Hans MA, Müller M, Meyer-Ficca M, Bürkle A, Küpper JH. Overexpression of dominant negative PARP interferes with tumor formation of HeLa cells in nude mice: evidence for increased tumor cell apoptosis in vivo. Oncogene. 1999;25(50):7010–5. 10597301. https://doi.org/10.1038/sj.onc.1203178.
The authors gratefully thank the Discipline construction fund project of Gansu Agricultural University for taking financial support.
Sample collection, data analysis and result interpretation were supported by grants from the Discipline construction fund project of Gansu Agricultural University (GAU-XKJS-2018-049). The funding bodies played no role in the design of the study and collection, analysis, and interpretation of data and in writing the manuscript.
Ethics approval and consent to participate
All procedures involving animals were performed according to the guidelines of the China Council on Animal Care and the Ministry of Agriculture of the People’s Republic of China. The Gansu Agricultural University Animal Care and Use Committee approved all yak handling procedures.
Consent for publication
The authors declare that they have no competing interests.
Springer Nature remains neutral with regard to jurisdictional claims in published maps and institutional affiliations.
Fig. S1. Distribution of sampling location. T1 represented the yaks from Maqu County in the Gannan Tibetan Autonomous Prefecture of Gansu Province at an altitude of 3400 m, T2 represented the yaks from Bange County, Linzhou County and Dangxiong County in the Tibetan Autonomous Region at an altitude of 4200 m, T3 represented the yaks from Anduo County in the Tibetan Autonomous Region at an altitude of 5000 m, and CON represented the Zaosheng cattle from Ningxian County in Gansu Province at an altitude of 1500 m. Fig. S2. (A) Expression levels of circRNAs. The lines of the whiskers in the box represent the medians. (B) Density distribution of circRNAs. (C) Percentage of expression levels of circRNAs in each group. Table S1. Characteristics of samples. Table S2. Summary of quality and statistics of the mRNA data. Table S3. Summary of quality and statistics of the miRNA data. Table S4. Distribution of known and novel miRNAs in each sample. Table S5. Classification of mRNAs, miRNAs and circRNAs. Table S6. Primers designed for qRT-PCR validation of candidate circRNAs and mRNAs.

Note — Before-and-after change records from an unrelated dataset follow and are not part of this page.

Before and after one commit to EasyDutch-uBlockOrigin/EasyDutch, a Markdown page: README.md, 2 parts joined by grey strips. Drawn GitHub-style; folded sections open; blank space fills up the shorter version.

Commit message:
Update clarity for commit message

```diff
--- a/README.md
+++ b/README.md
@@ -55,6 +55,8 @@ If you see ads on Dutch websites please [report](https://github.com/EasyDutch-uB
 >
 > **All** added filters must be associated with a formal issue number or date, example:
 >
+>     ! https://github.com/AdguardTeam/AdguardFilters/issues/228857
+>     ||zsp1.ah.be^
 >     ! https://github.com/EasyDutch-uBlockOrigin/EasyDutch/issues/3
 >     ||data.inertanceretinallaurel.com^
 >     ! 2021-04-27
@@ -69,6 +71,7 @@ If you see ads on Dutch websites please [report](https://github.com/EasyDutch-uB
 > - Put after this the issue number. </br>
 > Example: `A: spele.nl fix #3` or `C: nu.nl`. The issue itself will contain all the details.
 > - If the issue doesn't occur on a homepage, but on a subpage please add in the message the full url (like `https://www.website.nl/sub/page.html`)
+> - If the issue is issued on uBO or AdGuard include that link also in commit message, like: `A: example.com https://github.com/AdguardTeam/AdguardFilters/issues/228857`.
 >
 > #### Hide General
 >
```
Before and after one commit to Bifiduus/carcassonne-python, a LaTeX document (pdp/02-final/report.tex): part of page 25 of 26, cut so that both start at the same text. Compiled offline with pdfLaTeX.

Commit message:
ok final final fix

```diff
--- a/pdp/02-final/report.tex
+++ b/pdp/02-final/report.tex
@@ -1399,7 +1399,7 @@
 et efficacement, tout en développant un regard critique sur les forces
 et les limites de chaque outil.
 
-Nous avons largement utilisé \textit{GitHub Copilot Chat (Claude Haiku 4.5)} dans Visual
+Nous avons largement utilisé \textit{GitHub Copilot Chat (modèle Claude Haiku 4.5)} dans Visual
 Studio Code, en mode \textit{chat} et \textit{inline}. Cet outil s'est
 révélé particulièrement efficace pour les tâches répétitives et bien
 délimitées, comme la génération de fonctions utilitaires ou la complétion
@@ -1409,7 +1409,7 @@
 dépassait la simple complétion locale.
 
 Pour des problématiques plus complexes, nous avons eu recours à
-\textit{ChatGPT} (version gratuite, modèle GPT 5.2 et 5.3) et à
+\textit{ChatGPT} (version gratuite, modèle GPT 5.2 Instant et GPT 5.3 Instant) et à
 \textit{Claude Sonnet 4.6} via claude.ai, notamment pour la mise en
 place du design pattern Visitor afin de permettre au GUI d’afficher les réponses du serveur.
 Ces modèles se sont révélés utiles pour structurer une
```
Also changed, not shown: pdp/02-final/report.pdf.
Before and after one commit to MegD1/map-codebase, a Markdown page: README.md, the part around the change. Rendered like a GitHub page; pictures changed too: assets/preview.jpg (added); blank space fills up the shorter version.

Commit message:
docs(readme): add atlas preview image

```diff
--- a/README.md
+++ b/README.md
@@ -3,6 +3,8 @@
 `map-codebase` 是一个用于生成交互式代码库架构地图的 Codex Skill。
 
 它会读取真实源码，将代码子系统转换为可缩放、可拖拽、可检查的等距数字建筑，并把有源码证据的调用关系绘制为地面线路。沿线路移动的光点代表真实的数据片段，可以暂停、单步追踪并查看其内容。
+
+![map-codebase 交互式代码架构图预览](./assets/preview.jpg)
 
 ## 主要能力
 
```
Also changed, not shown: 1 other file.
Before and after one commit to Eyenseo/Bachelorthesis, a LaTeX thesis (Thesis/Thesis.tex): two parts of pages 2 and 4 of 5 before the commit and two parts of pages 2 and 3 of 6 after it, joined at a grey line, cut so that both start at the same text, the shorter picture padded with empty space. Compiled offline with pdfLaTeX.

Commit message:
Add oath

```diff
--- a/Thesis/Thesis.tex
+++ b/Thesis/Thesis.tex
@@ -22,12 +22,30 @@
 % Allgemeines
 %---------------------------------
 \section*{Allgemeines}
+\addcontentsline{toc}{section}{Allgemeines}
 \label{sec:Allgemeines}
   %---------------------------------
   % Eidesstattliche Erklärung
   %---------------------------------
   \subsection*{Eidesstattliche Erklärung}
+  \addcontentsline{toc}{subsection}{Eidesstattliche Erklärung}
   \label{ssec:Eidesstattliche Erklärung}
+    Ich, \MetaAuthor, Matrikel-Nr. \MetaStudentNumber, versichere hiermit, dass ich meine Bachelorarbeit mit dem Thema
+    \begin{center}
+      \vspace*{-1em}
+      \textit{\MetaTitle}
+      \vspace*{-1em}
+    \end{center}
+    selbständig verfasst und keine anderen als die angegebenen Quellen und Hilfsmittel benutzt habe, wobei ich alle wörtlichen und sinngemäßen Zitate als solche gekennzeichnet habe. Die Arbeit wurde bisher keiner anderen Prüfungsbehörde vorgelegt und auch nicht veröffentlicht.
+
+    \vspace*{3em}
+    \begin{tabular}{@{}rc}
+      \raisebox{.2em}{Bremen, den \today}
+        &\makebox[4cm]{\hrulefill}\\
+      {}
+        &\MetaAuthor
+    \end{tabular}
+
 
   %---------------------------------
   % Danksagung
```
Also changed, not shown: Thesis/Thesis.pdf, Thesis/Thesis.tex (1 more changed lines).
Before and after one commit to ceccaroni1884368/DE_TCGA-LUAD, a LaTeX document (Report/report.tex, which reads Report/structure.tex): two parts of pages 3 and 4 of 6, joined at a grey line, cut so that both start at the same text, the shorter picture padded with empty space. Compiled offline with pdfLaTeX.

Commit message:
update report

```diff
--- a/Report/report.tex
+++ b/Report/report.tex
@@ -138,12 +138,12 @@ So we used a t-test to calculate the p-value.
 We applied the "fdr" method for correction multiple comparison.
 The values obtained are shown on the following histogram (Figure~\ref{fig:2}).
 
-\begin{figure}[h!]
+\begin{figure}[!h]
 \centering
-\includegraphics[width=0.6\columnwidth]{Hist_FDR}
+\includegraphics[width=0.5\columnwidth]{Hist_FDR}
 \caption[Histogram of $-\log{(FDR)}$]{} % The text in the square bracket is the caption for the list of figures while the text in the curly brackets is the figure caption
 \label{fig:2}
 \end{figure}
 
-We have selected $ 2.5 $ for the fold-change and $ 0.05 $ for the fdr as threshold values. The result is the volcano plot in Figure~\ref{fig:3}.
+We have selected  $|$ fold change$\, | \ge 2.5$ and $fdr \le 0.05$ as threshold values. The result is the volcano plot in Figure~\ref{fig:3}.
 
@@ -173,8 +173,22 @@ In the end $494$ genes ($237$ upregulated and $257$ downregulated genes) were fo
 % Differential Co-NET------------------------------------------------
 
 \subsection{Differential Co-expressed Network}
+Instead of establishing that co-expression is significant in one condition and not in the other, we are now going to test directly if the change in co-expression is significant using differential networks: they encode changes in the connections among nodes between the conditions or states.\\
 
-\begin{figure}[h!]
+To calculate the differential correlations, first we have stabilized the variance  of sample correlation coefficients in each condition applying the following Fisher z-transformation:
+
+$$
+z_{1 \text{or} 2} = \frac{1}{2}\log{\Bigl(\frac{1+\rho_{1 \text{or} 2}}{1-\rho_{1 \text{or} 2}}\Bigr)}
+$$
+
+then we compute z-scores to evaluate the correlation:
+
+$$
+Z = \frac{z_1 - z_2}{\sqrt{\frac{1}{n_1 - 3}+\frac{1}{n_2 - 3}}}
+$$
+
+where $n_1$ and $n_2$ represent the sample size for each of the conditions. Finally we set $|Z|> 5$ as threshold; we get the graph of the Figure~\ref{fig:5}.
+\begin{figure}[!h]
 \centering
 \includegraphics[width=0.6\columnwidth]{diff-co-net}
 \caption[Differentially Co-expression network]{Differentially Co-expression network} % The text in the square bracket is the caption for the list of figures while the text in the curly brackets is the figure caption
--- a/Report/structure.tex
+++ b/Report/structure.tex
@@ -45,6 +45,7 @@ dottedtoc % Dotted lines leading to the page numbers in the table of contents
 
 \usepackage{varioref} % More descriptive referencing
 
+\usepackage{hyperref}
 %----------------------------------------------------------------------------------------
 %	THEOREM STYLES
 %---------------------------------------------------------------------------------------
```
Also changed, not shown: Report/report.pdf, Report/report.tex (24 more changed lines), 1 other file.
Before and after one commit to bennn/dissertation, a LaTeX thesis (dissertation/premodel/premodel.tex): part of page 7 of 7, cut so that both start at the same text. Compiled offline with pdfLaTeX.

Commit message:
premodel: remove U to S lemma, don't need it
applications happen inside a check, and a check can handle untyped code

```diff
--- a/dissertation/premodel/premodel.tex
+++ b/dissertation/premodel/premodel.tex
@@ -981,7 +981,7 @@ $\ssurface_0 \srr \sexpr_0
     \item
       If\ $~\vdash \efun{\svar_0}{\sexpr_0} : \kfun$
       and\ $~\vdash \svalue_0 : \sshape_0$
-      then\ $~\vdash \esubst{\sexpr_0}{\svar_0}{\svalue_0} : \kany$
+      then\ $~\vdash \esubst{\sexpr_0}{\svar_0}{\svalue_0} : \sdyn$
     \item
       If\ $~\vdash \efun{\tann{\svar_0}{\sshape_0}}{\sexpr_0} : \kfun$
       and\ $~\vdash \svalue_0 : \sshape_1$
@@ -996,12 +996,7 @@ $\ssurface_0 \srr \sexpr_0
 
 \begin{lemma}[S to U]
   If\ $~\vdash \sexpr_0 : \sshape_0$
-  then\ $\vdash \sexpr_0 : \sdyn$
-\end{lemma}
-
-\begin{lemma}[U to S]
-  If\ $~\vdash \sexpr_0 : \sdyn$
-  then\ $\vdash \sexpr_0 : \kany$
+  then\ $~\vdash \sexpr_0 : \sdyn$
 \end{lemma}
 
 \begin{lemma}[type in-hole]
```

About this article
Cite this article
Ge, Q., Guo, Y., Zheng, W. et al. A comparative analysis of differentially expressed mRNAs, miRNAs and circRNAs provides insights into the key genes involved in the high-altitude adaptation of yaks. BMC Genomics 22, 744 (2021). https://doi.org/10.1186/s12864-021-08044-9
- Zaosheng cattle